Please report how many lines of the data include the word "handleChange", with the number as the entire reply.
==================================================
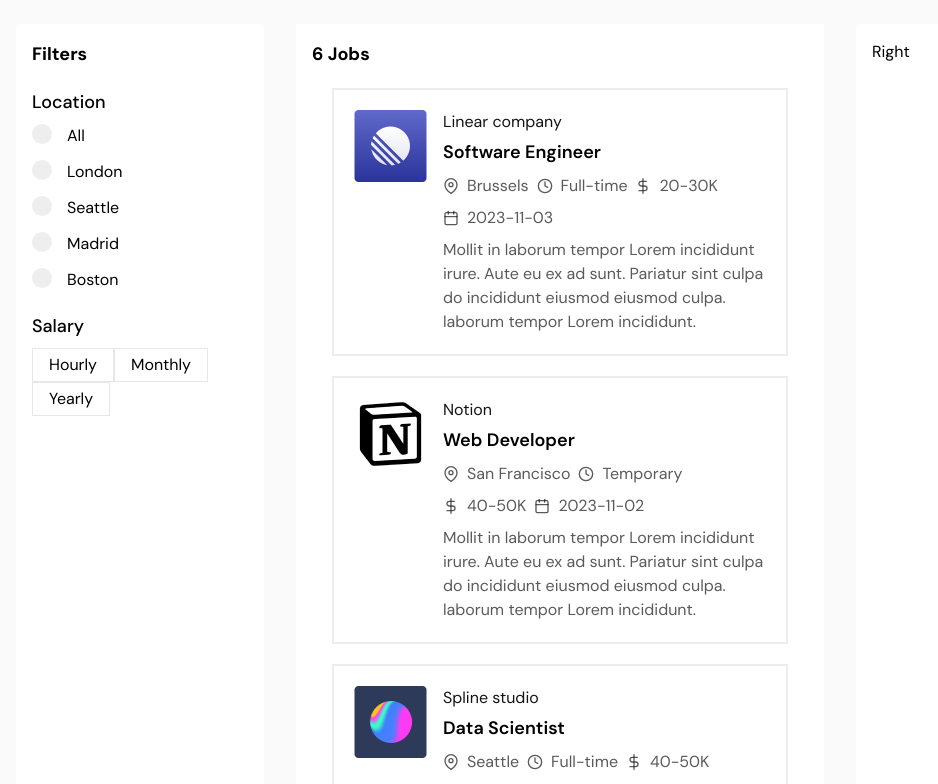
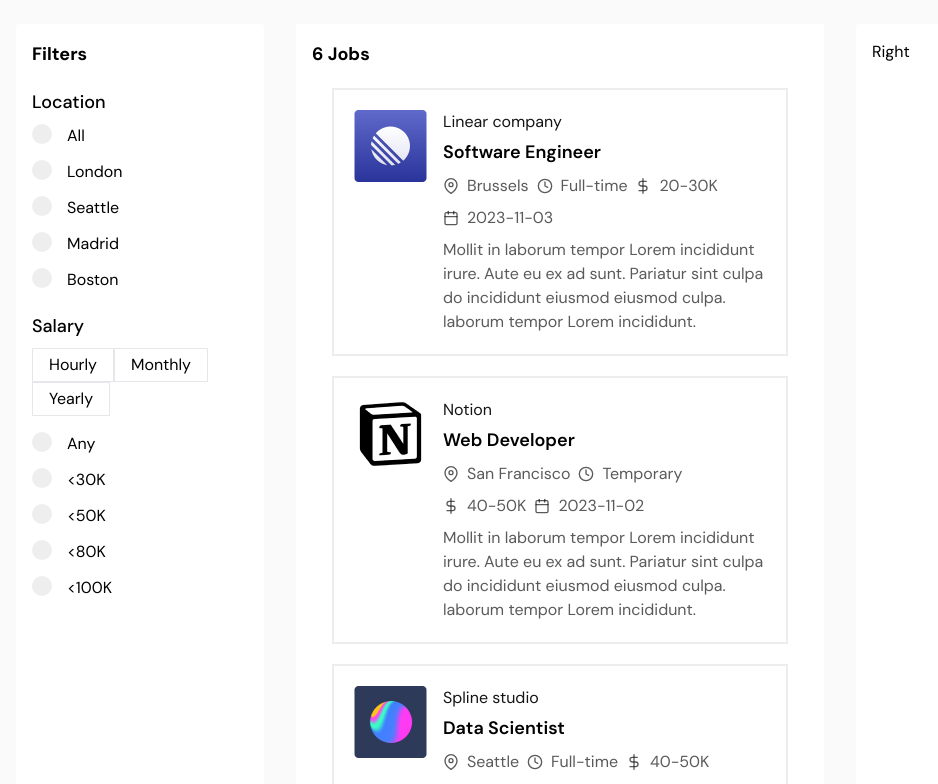
Before and after one commit to iasifahm02/JobZee, a React (Vite) app in the folder JobZee-client/: page / in a window 1280 px wide. Shown: the part 432-1216 px from the top of the page, without its empty margins (80-1018 px from the left). Built offline with nearby package versions, Linux system fonts and the light colour scheme.

Commit message:
Salary Based Filtering UI done

```diff
--- a/JobZee-client/src/Sidebar/Salary.jsx
+++ b/JobZee-client/src/Sidebar/Salary.jsx
@@ -1,7 +1,8 @@
 import React from 'react'
 import Button from './Button'
+import InputField from '../Components/InputField'
 
-const Salary = ({handleChange, handleClick}) => {
+const Salary = ({ handleChange, handleClick }) => {
   return (
     <div>
       <h4 className='text-lg font-medium mb-2'>Salary</h4>
@@ -10,6 +11,18 @@ const Salary = ({handleChange, handleClick}) => {
         <Button onClickHandler={handleClick} value="Monthly" title="Monthly"></Button>
         <Button onClickHandler={handleClick} value="Yearly" title="Yearly"></Button>
       </div>
+      {/* For radio button */}
+      <div>
+        <label className='sidebar-label-container'>
+          <input type="radio" name="test" value="" onChange={handleChange} />
+          <span className='checkmark'></span> Any
+        </label>
+        {/* Now We'll create component for all location option */}
+        <InputField handleChange={handleChange} value="30" title="<30K" name="test"></InputField>
+        <InputField handleChange={handleChange} value="50" title="<50K" name="test"></InputField>
+        <InputField handleChange={handleChange} value="80" title="<80K" name="test"></InputField>
+        <InputField handleChange={handleChange} value="100" title="<100K" name="test"></InputField>
+      </div>
     </div>
   )
 }
```
Lines whose indentation alone changed are shown as unchanged.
==================================================
_WRITTEN SOLUTION_: 8